LOCATION: Native to New Zealand and found in Te Mata Park.
BEHAVIOUR: All lizards are cold blooded animals. This means that, unlike in mammals, lizards absorb heat from the environment rather than generate it internally.
Many lizards bask in the sun to get warm, and if they aren’t warm enough they have difficulty moving. The body temperature that a lizard can achieve has a profound effect on important life-traits – low temperatures can lengthen pregnancy, and can even result in the unborn baby’s (neonate’s) death.
The most common food of Northern grass skinks is invertebrates, namely beetles, spiders, and the caterpillars of moths and butterflies. They also eat a small amount of seeds and fruit. (DOC)
HABITAT: Northern grass skinks are avid baskers. They seek sun and prefer sunny habitats. They often minimise the risk of predation by exposing only small parts of their body at one time, still remaining well hidden.
Northern grass skinks love sunny rock piles and tumbles that have plenty of crevices. Not only are they great for basking in safe spots, but rock retains heat to keep them warm during cold spells.
Northern grass skinks prefer grasslands (especially tall grass species or rank grass), scrublands and vinelands rather than forests.

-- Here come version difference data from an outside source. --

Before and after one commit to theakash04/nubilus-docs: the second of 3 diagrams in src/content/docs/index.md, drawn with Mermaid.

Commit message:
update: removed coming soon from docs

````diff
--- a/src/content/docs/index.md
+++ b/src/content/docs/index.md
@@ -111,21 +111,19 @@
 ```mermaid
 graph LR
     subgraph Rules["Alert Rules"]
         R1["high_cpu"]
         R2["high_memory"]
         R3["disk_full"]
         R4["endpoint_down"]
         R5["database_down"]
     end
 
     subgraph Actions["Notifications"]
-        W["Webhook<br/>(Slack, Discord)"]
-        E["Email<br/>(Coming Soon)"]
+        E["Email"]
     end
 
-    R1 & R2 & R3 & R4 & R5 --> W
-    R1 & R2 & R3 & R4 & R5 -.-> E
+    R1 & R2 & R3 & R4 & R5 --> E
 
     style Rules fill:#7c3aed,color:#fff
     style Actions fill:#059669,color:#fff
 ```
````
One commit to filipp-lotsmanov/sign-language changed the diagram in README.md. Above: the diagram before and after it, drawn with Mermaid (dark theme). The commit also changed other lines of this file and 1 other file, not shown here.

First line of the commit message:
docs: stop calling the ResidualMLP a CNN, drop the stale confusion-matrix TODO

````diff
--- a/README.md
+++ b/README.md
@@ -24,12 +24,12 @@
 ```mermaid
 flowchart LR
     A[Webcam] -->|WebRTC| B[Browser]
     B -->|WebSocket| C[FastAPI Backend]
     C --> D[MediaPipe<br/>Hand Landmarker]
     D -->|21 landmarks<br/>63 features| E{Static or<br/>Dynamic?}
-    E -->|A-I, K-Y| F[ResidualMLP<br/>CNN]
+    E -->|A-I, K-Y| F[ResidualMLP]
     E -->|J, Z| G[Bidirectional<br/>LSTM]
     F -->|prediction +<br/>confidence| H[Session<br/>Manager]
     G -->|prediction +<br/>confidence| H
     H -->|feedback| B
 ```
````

They love dry, open areas with lots of places to bask and lots of cover to hide under. (DOC)
Haere mai | Welcome to Te Mata Park and its famous peak, one of the most loved and visited places in Hawke’s Bay.
Gifted in perpetuity to the community in 1927 and managed by a small group of volunteer trustees, with appreciated help from local councils and the community, the Park is a cultural, historical and recreational treasure.
Four times winner of the presitigous international environmental award.